Why has she chosen to be an educator in a Catholic school? When asked that question, Miss Kerwin responds, “I believe in the teaching mission of the Catholic Church, and I believe that it is in a Catholic school that we can be most effective in instilling faith in our children.” She sees the School as an integral part of the Parish, and she constantly urges parents to involve themselves in the Parish community as well as in the life of the School. When a child grows up within the three communities of a Catholic family, a Catholic school, and a parish community, that child stands the best chance of forming a full and informed Catholic faith that will sustain the child throughout life.

It is children who are the ultimate “puzzle” that fascinates this would-be puzzle-maker. But children are different from any other form of puzzle, she muses. “They are so intangible.” It is to children that Celine has dedicated her life. Her work as Principal is different, she observes, from that of the teacher. She loves the fact that as Principal, she is able to interact with children of all ages, not just one grade. “Besides,” she observes with a smile, “I get to play in the Pre-K!”

Celine credits her success as Principal here at St. Catherine’s to two factors: prayer and support. “Prayer? I can’t start my day without it,” says Celine. “Doing my job depends on it.” “I have chosen this,” she says about her work. “This is where God wants me.” When she thinks about her faculty, many of whom have served with her for years, she sees the second pillar of her success. Their support gives her strength and joy.
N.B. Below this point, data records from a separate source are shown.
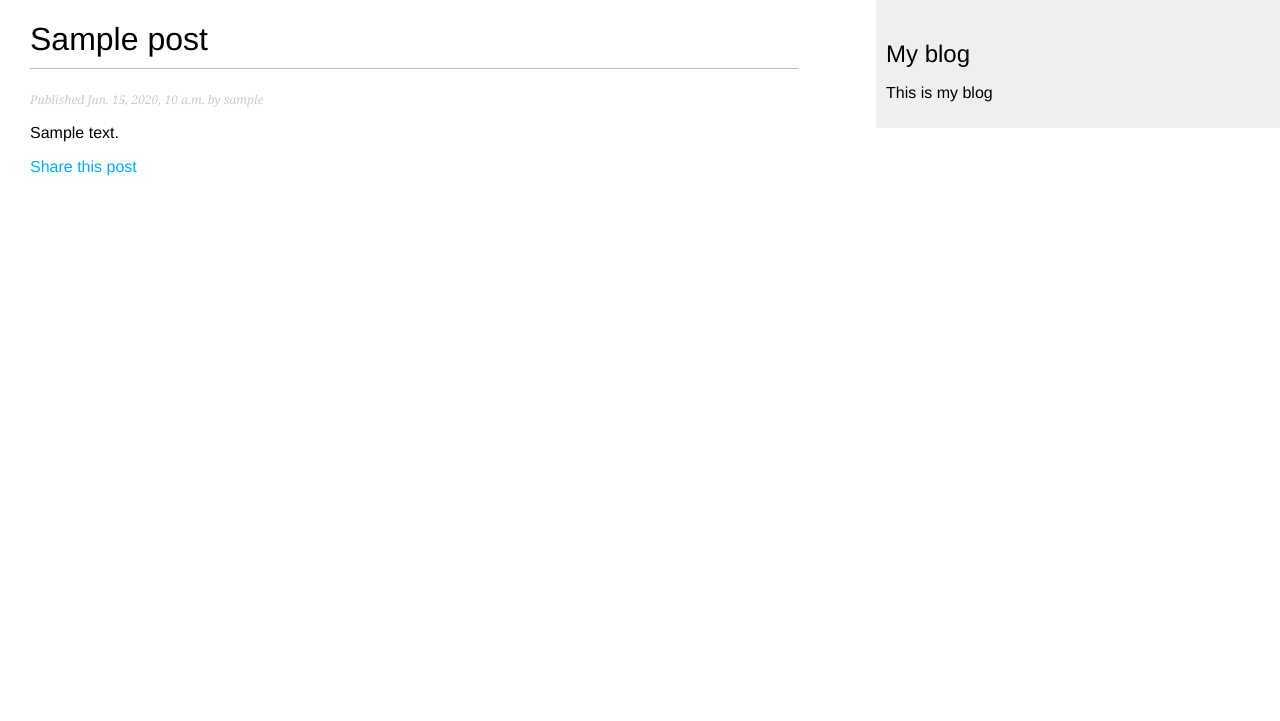
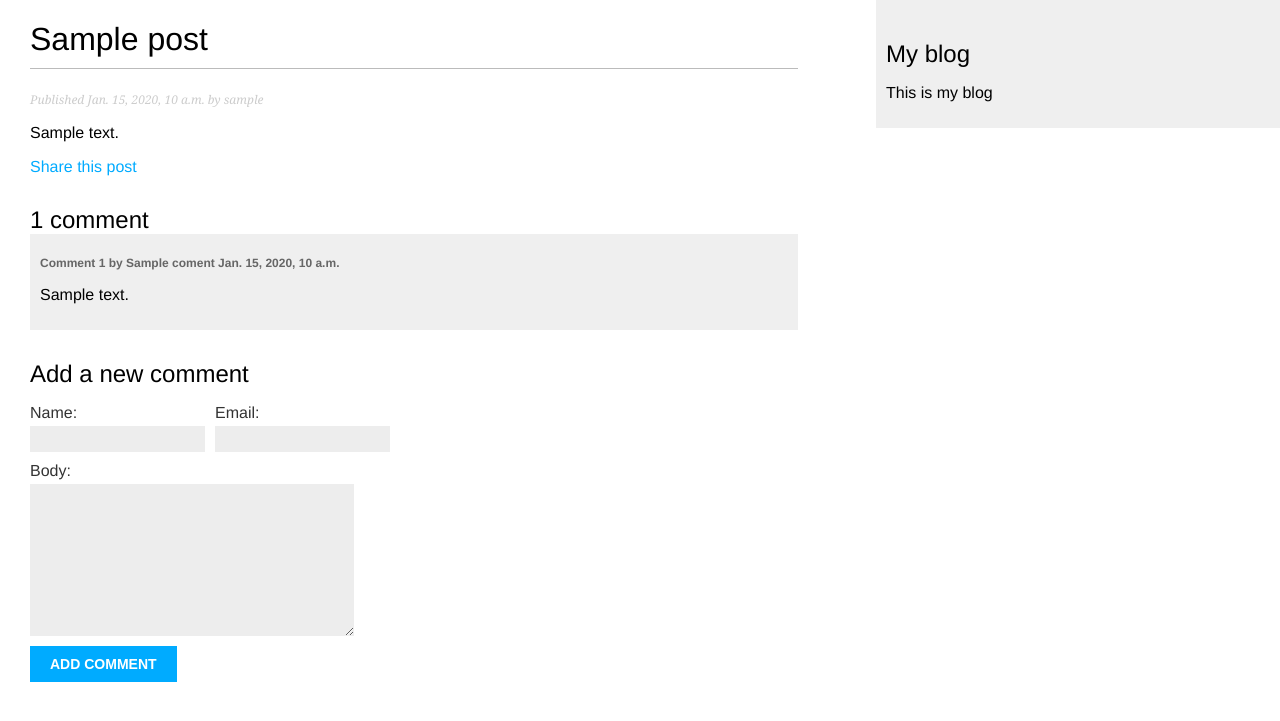
Before and after one commit to juanmarcoso/Django-Blogs, a Django app: a page that uses blog/templates/blog/post/detail.html in a window 1280 px wide. Shown: the top 721 px of the page. Run offline with Django 5.2, Linux system fonts and the light colour scheme; tables that the repository leaves empty hold one stand-in row (values such as "Sample post").

Commit message:
Adding forms and mail delivery

```diff
--- a/blog/forms.py
+++ b/blog/forms.py
@@ -1,7 +1,14 @@
 from django import forms
+from .models import Coment
 
 class EmailPostForm(forms.Form):
     name = forms.CharField(max_length=25)
     email = forms.EmailField()
     to = forms.EmailField()
     comments = forms.CharField(required=False, widget=forms.Textarea)
+
+class CommentForm(forms.ModelForm):
+    class Meta:
+        model = Coment
+        # Only the fields that we want to show
+        fields = ['name', 'email', 'body']
--- a/blog/models.py
+++ b/blog/models.py
@@ -46,3 +46,23 @@ class Post(models.Model):
                                                   self.publish.month,
                                                   self.publish.day,
                                                   self.slug])
+
+class Coment(models.Model):
+
+    post = models.ForeignKey(Post,
+                            on_delete=models.CASCADE,
+                            related_name='comments')
+    name = models.CharField(max_length=80)
+    email = models.EmailField()
+    body = models.TextField()
+    created = models.DateTimeField(auto_now_add=True)
+    updated = models.DateTimeField(auto_now=True)
+    active = models.BooleanField(default=True)
+
+    class Meta:
+       ordering = ['created']
+       indexes = [
+           models.Index(fields=['created'])
+       ]
+    def __str__(self):
+        return f'Comment by {self.name} on {self.post}'
--- a/blog/templates/blog/post/detail.html
+++ b/blog/templates/blog/post/detail.html
@@ -16,4 +16,26 @@
       Share this post
     </a>
   </p>
+  {% with comments.count as total_comments %}
+
+    <h2>
+      {{ total_comments }} comment{{ total_comments|pluralize }}
+    </h2>
+
+  {% endwith %}
+
+  {% for comment in comments %}
+
+    <div class="comment">
+      <p class="info">
+        Comment {{ forloop.counter }} by {{ comment.name }}
+        {{ comment.created }}
+      </p>
+      {{ comment.body|linebreaks }}
+    </div>
+  {% empty %}
+    <p>There are no comments.</p>
+
+  {% endfor %}
+  {% include 'blog/post/includes/comment_form.html' %}
 {% endblock %}
--- /dev/null
+++ b/blog/templates/blog/post/includes/comment_form.html
@@ -0,0 +1,12 @@
+<h2>Add a new comment</h2>
+<form action="{% url 'blog:post_comment' post.id %}" method="post">
+  <div class="left">
+    {{ form.name.as_field_group }}
+  </div>
+  <div class="left">
+    {{ form.email.as_field_group }}
+  </div>
+  {{ form.body.as_field_group }}
+  {% csrf_token %}
+  <p><input type="submit" value="Add comment"></p>
+</form>
--- a/blog/urls.py
+++ b/blog/urls.py
@@ -8,4 +8,5 @@ urlpatterns = [
     # path('', views.PostListView.as_view(), name='post_list'), # Alternative
     path('<int:year>/<int:month>/<int:day>/<slug:post>/', views.post_detail, name='post_detail'),
     path('<int:post_id>/share/', views.post_share, name='post_share'),
+    path('<int:post_id>/comment/', views.post_comment, name='post_comment'),
 ]
--- a/blog/views.py
+++ b/blog/views.py
@@ -1,10 +1,11 @@
 from django.shortcuts import get_object_or_404, render
-from .models import Post
+from .models import Post, Coment
 from django.http import Http404
 from django.core.paginator import Paginator, EmptyPage, PageNotAnInteger
 from django.views.generic import ListView
-from .forms import EmailPostForm
+from .forms import EmailPostForm, CommentForm
 from django.core.mail import send_mail
+from django.views.decorators.http import require_POST
 
 """
 Defining a PostListView class that can be used to replace functions and makes the code lighter.
@@ -62,22 +63,19 @@ def post_share(request, post_id):
     sent = False
 
     if request.method == 'POST':
-        # Form was submitted
         form = EmailPostForm(request.POST)
         if form.is_valid():
-            # Form fields passed validation
+            # Process the form data
             cd = form.cleaned_data
-            post_url = request.build_absolute_uri(
-                post.get_absolute_url()
-            )
+            post_url = request.build_absolute_uri(post.get_absolute_url())
             subject = (
-                f"{cd['name']} ({cd['email']}) "
-                f"recommends you read {post.title}"
+                f"{cd['name']} ({cd['email']}) recommends you read {post.title}"
             )
             message = (
                 f"Read {post.title} at {post_url}\n\n"
                 f"{cd['name']}'s comments: {cd['comments']}"
             )
+            # Send the email
             send_mail(
                 subject=subject,
                 message=message,
@@ -88,6 +86,8 @@ def post_share(request, post_id):
 
     else:
         form = EmailPostForm()
+
+    # Render the template with context
     return render(
         request,
         'blog/post/share.html',
@@ -97,3 +97,31 @@ def post_share(request, post_id):
             'sent': sent
         },
     )
+
+def post_detail(request, year, month, day, post):
+    post = get_object_or_404(Post,
+                             status=Post.Status.PUBLISHED,
+                             slug=post,
+                             publish__year=year,
+                             publish__month=month,
+                             publish__day=day)
+
+    comments = post.comments.filter(active=True)
+    form = CommentForm()
+
+    return render(request, 'blog/post/detail.html', {'post':post, 'comments':comments, 'form':form})
+
+@require_POST
+def post_comment(request, post_id):
+    post = get_object_or_404(Post, id=post_id, status=Post.Status.PUBLISHED)
+    comment = None
+    # A comment was posted
+    form = CommentForm(data=request.POST)
+    if form.is_valid():
+        # Create a comment object without saving it to the database
+        comment = form.save(commit=False)
+        # Assign the post to the comment
+        comment.post = post
+        # Save the comment to the database
+        comment.save()
+    return render(request, 'blog/post/comment.html', {'post': post, 'form':form, 'comment':comment})
```
Also changed, not shown: blog/admin.py (+7 -1 lines), blog/templates/blog/post/comment.html (added, +17 -0 lines), mysite/settings.py (+8 -7 lines), blog/migrations/0003_coment.py (added).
In her own parish, St. Mary’s in Rutherford, Celine is a committed parishioner and serves as a Eucharistic Minister. She says that she is “overwhelmed” by the beauty and love in this ministry. “I’m passing on Jesus to someone!” It seems that this Sunday ministry is just another form of the ministry she exercises every school day: “passing on” Jesus to a new generation. Perhaps one day Celine will fulfill her dream of making a jigsaw puzzle out of wood. We’re sure that she is solving puzzle after puzzle right now at St. Catherine’s School. The amazing roster of her graduates gone on to success in higher education and careers is proof that she knows the secret of puzzle-solving.